====== Provided entries ======

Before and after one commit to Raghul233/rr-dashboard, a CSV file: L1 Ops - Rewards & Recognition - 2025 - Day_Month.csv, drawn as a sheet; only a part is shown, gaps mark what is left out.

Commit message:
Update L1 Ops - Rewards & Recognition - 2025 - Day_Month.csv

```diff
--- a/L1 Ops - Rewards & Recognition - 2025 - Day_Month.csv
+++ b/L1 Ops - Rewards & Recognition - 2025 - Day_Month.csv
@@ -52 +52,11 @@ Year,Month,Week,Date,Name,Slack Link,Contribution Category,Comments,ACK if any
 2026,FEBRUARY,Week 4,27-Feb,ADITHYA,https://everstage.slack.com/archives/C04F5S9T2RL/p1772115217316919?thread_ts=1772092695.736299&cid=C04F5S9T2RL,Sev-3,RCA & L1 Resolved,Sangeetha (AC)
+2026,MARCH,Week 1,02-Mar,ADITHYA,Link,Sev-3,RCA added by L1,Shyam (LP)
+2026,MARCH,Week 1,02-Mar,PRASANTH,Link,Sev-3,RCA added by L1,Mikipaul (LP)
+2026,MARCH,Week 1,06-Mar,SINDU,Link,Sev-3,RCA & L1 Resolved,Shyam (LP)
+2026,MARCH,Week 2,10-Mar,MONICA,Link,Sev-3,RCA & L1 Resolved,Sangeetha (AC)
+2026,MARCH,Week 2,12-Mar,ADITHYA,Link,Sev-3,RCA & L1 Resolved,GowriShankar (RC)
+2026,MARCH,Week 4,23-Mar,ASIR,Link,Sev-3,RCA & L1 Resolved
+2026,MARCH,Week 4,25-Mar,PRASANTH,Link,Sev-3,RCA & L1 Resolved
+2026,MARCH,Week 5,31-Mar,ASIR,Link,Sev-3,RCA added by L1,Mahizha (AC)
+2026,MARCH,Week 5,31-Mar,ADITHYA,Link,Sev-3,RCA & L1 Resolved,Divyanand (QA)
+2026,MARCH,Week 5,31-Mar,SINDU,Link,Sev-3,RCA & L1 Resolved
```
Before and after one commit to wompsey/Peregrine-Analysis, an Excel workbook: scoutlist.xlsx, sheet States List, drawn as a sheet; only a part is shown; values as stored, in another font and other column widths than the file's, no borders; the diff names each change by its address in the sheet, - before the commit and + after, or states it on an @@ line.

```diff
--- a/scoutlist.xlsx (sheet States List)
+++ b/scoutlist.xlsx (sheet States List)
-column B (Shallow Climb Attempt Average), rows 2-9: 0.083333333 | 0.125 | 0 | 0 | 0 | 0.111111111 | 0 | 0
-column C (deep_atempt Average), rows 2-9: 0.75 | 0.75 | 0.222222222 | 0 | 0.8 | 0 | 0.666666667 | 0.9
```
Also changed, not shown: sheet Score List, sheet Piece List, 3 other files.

======

What is being asked:
Make an exact copy of every entry.

Your solution:
Before and after one commit to Raghul233/rr-dashboard, a CSV file: L1 Ops - Rewards & Recognition - 2025 - Day_Month.csv, drawn as a sheet; only a part is shown, gaps mark what is left out.

Commit message:
Update L1 Ops - Rewards & Recognition - 2025 - Day_Month.csv

```diff
--- a/L1 Ops - Rewards & Recognition - 2025 - Day_Month.csv
+++ b/L1 Ops - Rewards & Recognition - 2025 - Day_Month.csv
@@ -52 +52,11 @@ Year,Month,Week,Date,Name,Slack Link,Contribution Category,Comments,ACK if any
 2026,FEBRUARY,Week 4,27-Feb,ADITHYA,https://everstage.slack.com/archives/C04F5S9T2RL/p1772115217316919?thread_ts=1772092695.736299&cid=C04F5S9T2RL,Sev-3,RCA & L1 Resolved,Sangeetha (AC)
+2026,MARCH,Week 1,02-Mar,ADITHYA,Link,Sev-3,RCA added by L1,Shyam (LP)
+2026,MARCH,Week 1,02-Mar,PRASANTH,Link,Sev-3,RCA added by L1,Mikipaul (LP)
+2026,MARCH,Week 1,06-Mar,SINDU,Link,Sev-3,RCA & L1 Resolved,Shyam (LP)
+2026,MARCH,Week 2,10-Mar,MONICA,Link,Sev-3,RCA & L1 Resolved,Sangeetha (AC)
+2026,MARCH,Week 2,12-Mar,ADITHYA,Link,Sev-3,RCA & L1 Resolved,GowriShankar (RC)
+2026,MARCH,Week 4,23-Mar,ASIR,Link,Sev-3,RCA & L1 Resolved
+2026,MARCH,Week 4,25-Mar,PRASANTH,Link,Sev-3,RCA & L1 Resolved
+2026,MARCH,Week 5,31-Mar,ASIR,Link,Sev-3,RCA added by L1,Mahizha (AC)
+2026,MARCH,Week 5,31-Mar,ADITHYA,Link,Sev-3,RCA & L1 Resolved,Divyanand (QA)
+2026,MARCH,Week 5,31-Mar,SINDU,Link,Sev-3,RCA & L1 Resolved
```
Before and after one commit to wompsey/Peregrine-Analysis, an Excel workbook: scoutlist.xlsx, sheet States List, drawn as a sheet; only a part is shown; values as stored, in another font and other column widths than the file's, no borders; the diff names each change by its address in the sheet, - before the commit and + after, or states it on an @@ line.

```diff
--- a/scoutlist.xlsx (sheet States List)
+++ b/scoutlist.xlsx (sheet States List)
-column B (Shallow Climb Attempt Average), rows 2-9: 0.083333333 | 0.125 | 0 | 0 | 0 | 0.111111111 | 0 | 0
-column C (deep_atempt Average), rows 2-9: 0.75 | 0.75 | 0.222222222 | 0 | 0.8 | 0 | 0.666666667 | 0.9
```
Also changed, not shown: sheet Score List, sheet Piece List, 3 other files.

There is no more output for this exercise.